## The task:
The data below should be restated word for word, with every picture omitted.

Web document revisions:

-.-.-

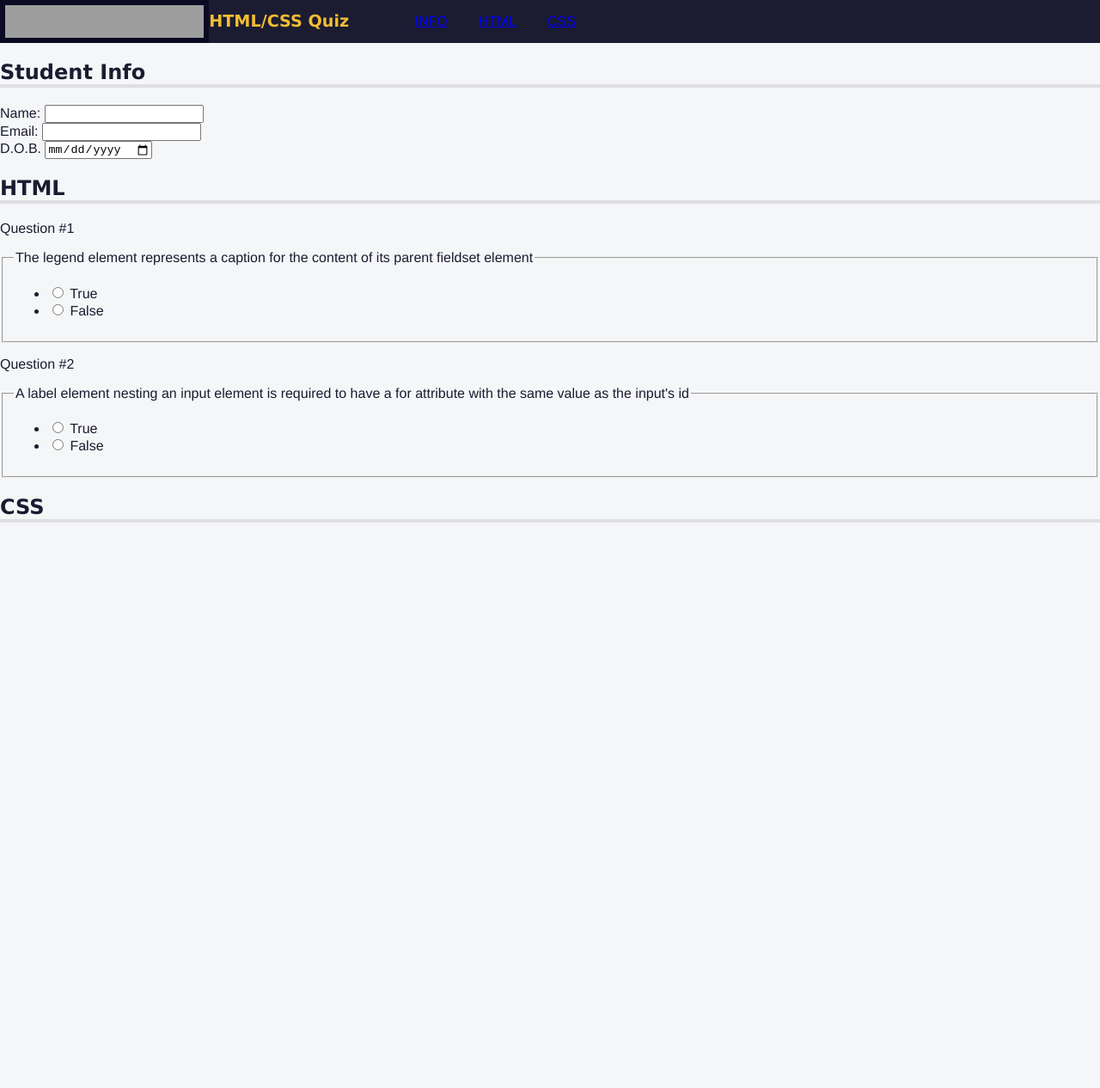
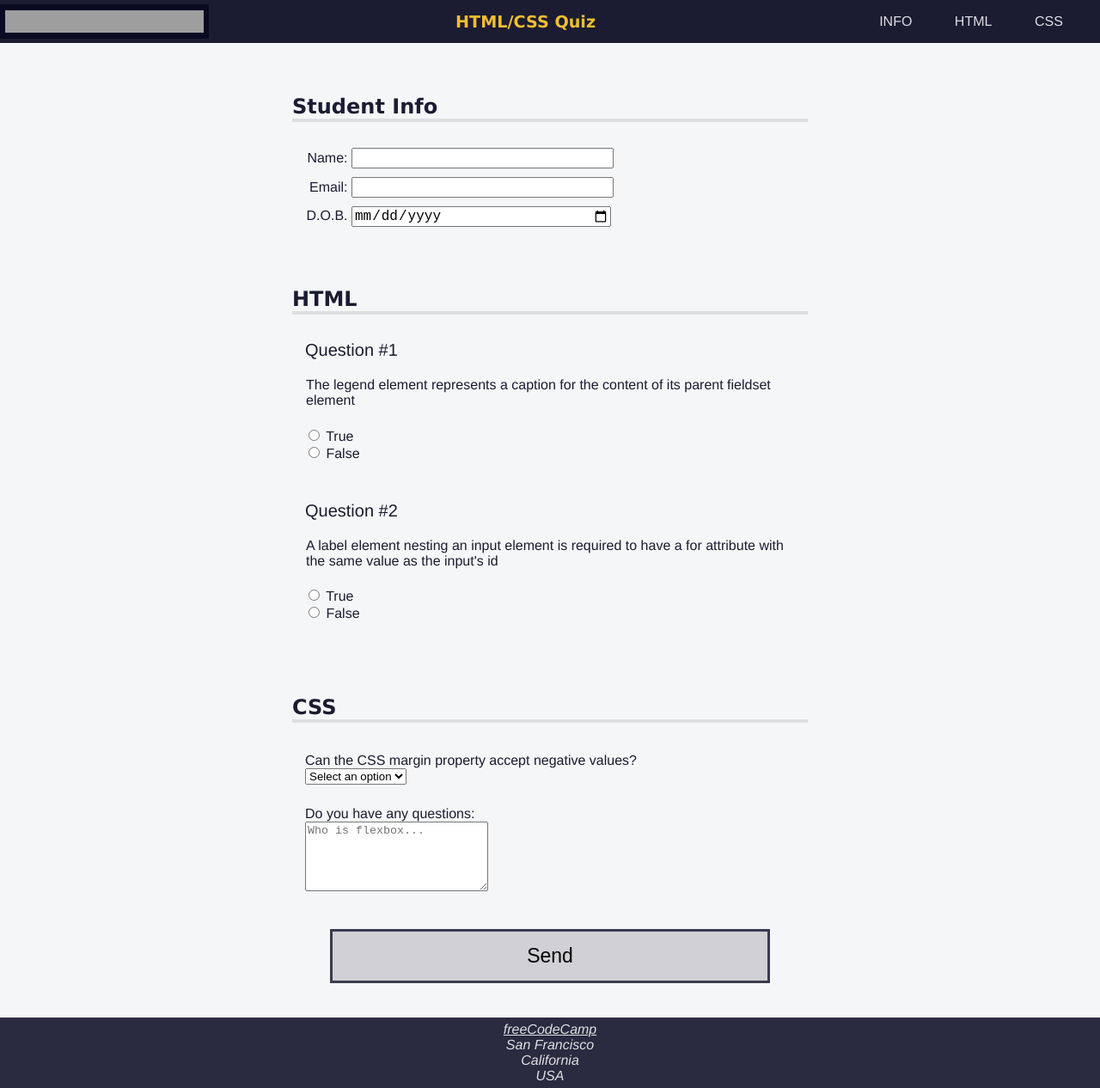
Before and after one commit to SushantS8/Programming-Practice, a plain HTML site: page HTML-CSS/Accessibility Quiz/index.html in a window 1280 px wide. Shown: the whole page at 86% size. Before the commit the page ends 800 px from the top, so only its background shows below. Drawn offline with Linux system fonts and the light colour scheme; grey boxes are pictures that could not be loaded.

Commit message:
nine commit

```diff
--- a/HTML-CSS/Accessibility Quiz/index.html
+++ b/HTML-CSS/Accessibility Quiz/index.html
@@ -13,9 +13,9 @@
       <h1>HTML/CSS Quiz</h1>
       <nav>
         <ul>
-          <li><a href="#student-info">INFO</a></li>
-          <li><a href="#html-questions">HTML</a></li>
-          <li><a href="#css-questions">CSS</a></li>
+          <li><a href="#student-info" accesskey="i">INFO</a></li>
+          <li><a href="#html-questions" accesskey="h">HTML</a></li>
+          <li><a href="#css-questions" accesskey="c">CSS</a></li>
         </ul>
       </nav>
     </header>
@@ -87,8 +87,35 @@
         </section>
         <section role="region" aria-labelledby="css-questions">
           <h2 id="css-questions">CSS</h2>
+          <div class="formrow">
+            <div class="question-block">
+              <label for="selector">Can the CSS margin property accept negative values?</label>
+            </div>
+            <div class="answer">
+              <select name="selector" id="selector" required>
+                <option value="">Select an option</option>
+                <option value="yes">Yes</option>
+                <option value="no">No</option>
+              </select>
+            </div>
+            <div class="question-block">
+              <label for="css-textarea">Do you have any questions:</label>
+            </div>
+            <div class="answer">
+              <textarea id="css-textarea" name="css-questions" rows="5" cols="24" placeholder="Who is flexbox..."></textarea>
+            </div>
+          </div>
         </section>
+        <button type="submit">Send</button>
       </form>
     </main>
+    <footer>
+      <address>
+        <a href="https://freecodecamp.org">freeCodeCamp</a><br />
+        San Francisco<br />
+        California<br />
+        USA
+      </address>
+    </footer>
   </body>
 </html>
--- a/HTML-CSS/Accessibility Quiz/styles.css
+++ b/HTML-CSS/Accessibility Quiz/styles.css
@@ -1,4 +1,10 @@
-body {
+@media (prefers-reduced-motion: no-preference) {
+    * {
+      scroll-behavior: smooth;
+    }
+  }
+
+  body {
     background: #f5f6f7;
     color: #1b1b32;
     font-family: Helvetica;
@@ -10,6 +16,10 @@ body {
     height: 50px;
     background-color: #1b1b32;
     display: flex;
+    justify-content: space-between;
+    align-items: center;
+    position: fixed;
+    top: 0;
   }
 
   #logo {
@@ -22,6 +32,7 @@ body {
   h1 {
     color: #f1be32;
     font-size: min(5vw, 1.2em);
+    text-align: center;
   }
 
   nav {
@@ -33,6 +44,39 @@ body {
   nav > ul {
     display: flex;
     justify-content: space-evenly;
+    flex-wrap: wrap;
+    align-items: center;
+    padding-inline-start: 0;
+    margin-block: 0;
+    height: 100%;
+  }
+
+  nav > ul > li {
+    color: #dfdfe2;
+    margin: 0 0.2rem;
+    padding: 0.2rem;
+    display: block;
+  }
+
+  nav > ul > li:hover {
+    background-color: #dfdfe2;
+    color: #1b1b32;
+    cursor: pointer;
+  }
+
+  li > a {
+    color: inherit;
+    text-decoration: none;
+  }
+
+  main {
+    padding-top: 50px;
+  }
+
+  section {
+    width: 80%;
+    margin: 0 auto 10px auto;
+    max-width: 600px;
   }
 
   h1,
@@ -42,10 +86,90 @@ body {
 
   h2 {
     border-bottom: 4px solid #dfdfe2;
+    margin-top: 0px;
+    padding-top: 60px;
   }
 
-  p::before{
-    content:"Question #";
+  .info {
+    padding: 10px 0 0 5px;
+  }
+
+  .formrow {
+    margin-top: 30px;
+    padding: 0px 15px;
+  }
+
+  input {
+    font-size: 16px;
+  }
+
+  .info label, .info input {
+    display: inline-block;
+  }
+
+  .info input {
+    width: 50%;
+    text-align: left;
+  }
+
+  .info label {
+    width: 10%;
+    min-width: 55px;
+    text-align: right;
+  }
+
+  .question-block {
+    text-align: left;
+    display: block;
+    width: 100%;
+    margin-top: 20px;
+    padding-top: 5px;
+  }
+
+  p {
+    margin-top: 5px;
+    padding-left: 15px;
+    font-size: 20px;
+  }
+
+  p::before {
+    content: "Question #";
+  }
+
+  .question {
+    border: none;
+    padding-bottom: 0;
+  }
+
+  .answers-list {
+    list-style: none;
+    padding: 0;
+  }
+
+  button {
+    display: block;
+    margin: 40px auto;
+    width: 40%;
+    padding: 15px;
+    font-size: 23px;
+    background: #d0d0d5;
+    border: 3px solid #3b3b4f;
+  }
+
+  footer {
+    background-color: #2a2a40;
+    display: flex;
+    justify-content: center;
+  }
+
+  footer,
+  footer a {
+    color: #dfdfe2;
+  }
+
+  address {
+    text-align: center;
+    padding: 0.3em;
   }
 
   .sr-only {
```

-.-.-

## Exercise response:
Before and after one commit to SushantS8/Programming-Practice, a plain HTML site: page HTML-CSS/Accessibility Quiz/index.html in a window 1280 px wide. Shown: the whole page at 86% size. Before the commit the page ends 800 px from the top, so only its background shows below. Drawn offline with Linux system fonts and the light colour scheme; grey boxes are pictures that could not be loaded.

Commit message:
nine commit

```diff
--- a/HTML-CSS/Accessibility Quiz/index.html
+++ b/HTML-CSS/Accessibility Quiz/index.html
@@ -13,9 +13,9 @@
       <h1>HTML/CSS Quiz</h1>
       <nav>
         <ul>
-          <li><a href="#student-info">INFO</a></li>
-          <li><a href="#html-questions">HTML</a></li>
-          <li><a href="#css-questions">CSS</a></li>
+          <li><a href="#student-info" accesskey="i">INFO</a></li>
+          <li><a href="#html-questions" accesskey="h">HTML</a></li>
+          <li><a href="#css-questions" accesskey="c">CSS</a></li>
         </ul>
       </nav>
     </header>
@@ -87,8 +87,35 @@
         </section>
         <section role="region" aria-labelledby="css-questions">
           <h2 id="css-questions">CSS</h2>
+          <div class="formrow">
+            <div class="question-block">
+              <label for="selector">Can the CSS margin property accept negative values?</label>
+            </div>
+            <div class="answer">
+              <select name="selector" id="selector" required>
+                <option value="">Select an option</option>
+                <option value="yes">Yes</option>
+                <option value="no">No</option>
+              </select>
+            </div>
+            <div class="question-block">
+              <label for="css-textarea">Do you have any questions:</label>
+            </div>
+            <div class="answer">
+              <textarea id="css-textarea" name="css-questions" rows="5" cols="24" placeholder="Who is flexbox..."></textarea>
+            </div>
+          </div>
         </section>
+        <button type="submit">Send</button>
       </form>
     </main>
+    <footer>
+      <address>
+        <a href="https://freecodecamp.org">freeCodeCamp</a><br />
+        San Francisco<br />
+        California<br />
+        USA
+      </address>
+    </footer>
   </body>
 </html>
--- a/HTML-CSS/Accessibility Quiz/styles.css
+++ b/HTML-CSS/Accessibility Quiz/styles.css
@@ -1,4 +1,10 @@
-body {
+@media (prefers-reduced-motion: no-preference) {
+    * {
+      scroll-behavior: smooth;
+    }
+  }
+
+  body {
     background: #f5f6f7;
     color: #1b1b32;
     font-family: Helvetica;
@@ -10,6 +16,10 @@ body {
     height: 50px;
     background-color: #1b1b32;
     display: flex;
+    justify-content: space-between;
+    align-items: center;
+    position: fixed;
+    top: 0;
   }
 
   #logo {
@@ -22,6 +32,7 @@ body {
   h1 {
     color: #f1be32;
     font-size: min(5vw, 1.2em);
+    text-align: center;
   }
 
   nav {
@@ -33,6 +44,39 @@ body {
   nav > ul {
     display: flex;
     justify-content: space-evenly;
+    flex-wrap: wrap;
+    align-items: center;
+    padding-inline-start: 0;
+    margin-block: 0;
+    height: 100%;
+  }
+
+  nav > ul > li {
+    color: #dfdfe2;
+    margin: 0 0.2rem;
+    padding: 0.2rem;
+    display: block;
+  }
+
+  nav > ul > li:hover {
+    background-color: #dfdfe2;
+    color: #1b1b32;
+    cursor: pointer;
+  }
+
+  li > a {
+    color: inherit;
+    text-decoration: none;
+  }
+
+  main {
+    padding-top: 50px;
+  }
+
+  section {
+    width: 80%;
+    margin: 0 auto 10px auto;
+    max-width: 600px;
   }
 
   h1,
@@ -42,10 +86,90 @@ body {
 
   h2 {
     border-bottom: 4px solid #dfdfe2;
+    margin-top: 0px;
+    padding-top: 60px;
   }
 
-  p::before{
-    content:"Question #";
+  .info {
+    padding: 10px 0 0 5px;
+  }
+
+  .formrow {
+    margin-top: 30px;
+    padding: 0px 15px;
+  }
+
+  input {
+    font-size: 16px;
+  }
+
+  .info label, .info input {
+    display: inline-block;
+  }
+
+  .info input {
+    width: 50%;
+    text-align: left;
+  }
+
+  .info label {
+    width: 10%;
+    min-width: 55px;
+    text-align: right;
+  }
+
+  .question-block {
+    text-align: left;
+    display: block;
+    width: 100%;
+    margin-top: 20px;
+    padding-top: 5px;
+  }
+
+  p {
+    margin-top: 5px;
+    padding-left: 15px;
+    font-size: 20px;
+  }
+
+  p::before {
+    content: "Question #";
+  }
+
+  .question {
+    border: none;
+    padding-bottom: 0;
+  }
+
+  .answers-list {
+    list-style: none;
+    padding: 0;
+  }
+
+  button {
+    display: block;
+    margin: 40px auto;
+    width: 40%;
+    padding: 15px;
+    font-size: 23px;
+    background: #d0d0d5;
+    border: 3px solid #3b3b4f;
+  }
+
+  footer {
+    background-color: #2a2a40;
+    display: flex;
+    justify-content: center;
+  }
+
+  footer,
+  footer a {
+    color: #dfdfe2;
+  }
+
+  address {
+    text-align: center;
+    padding: 0.3em;
   }
 
   .sr-only {
```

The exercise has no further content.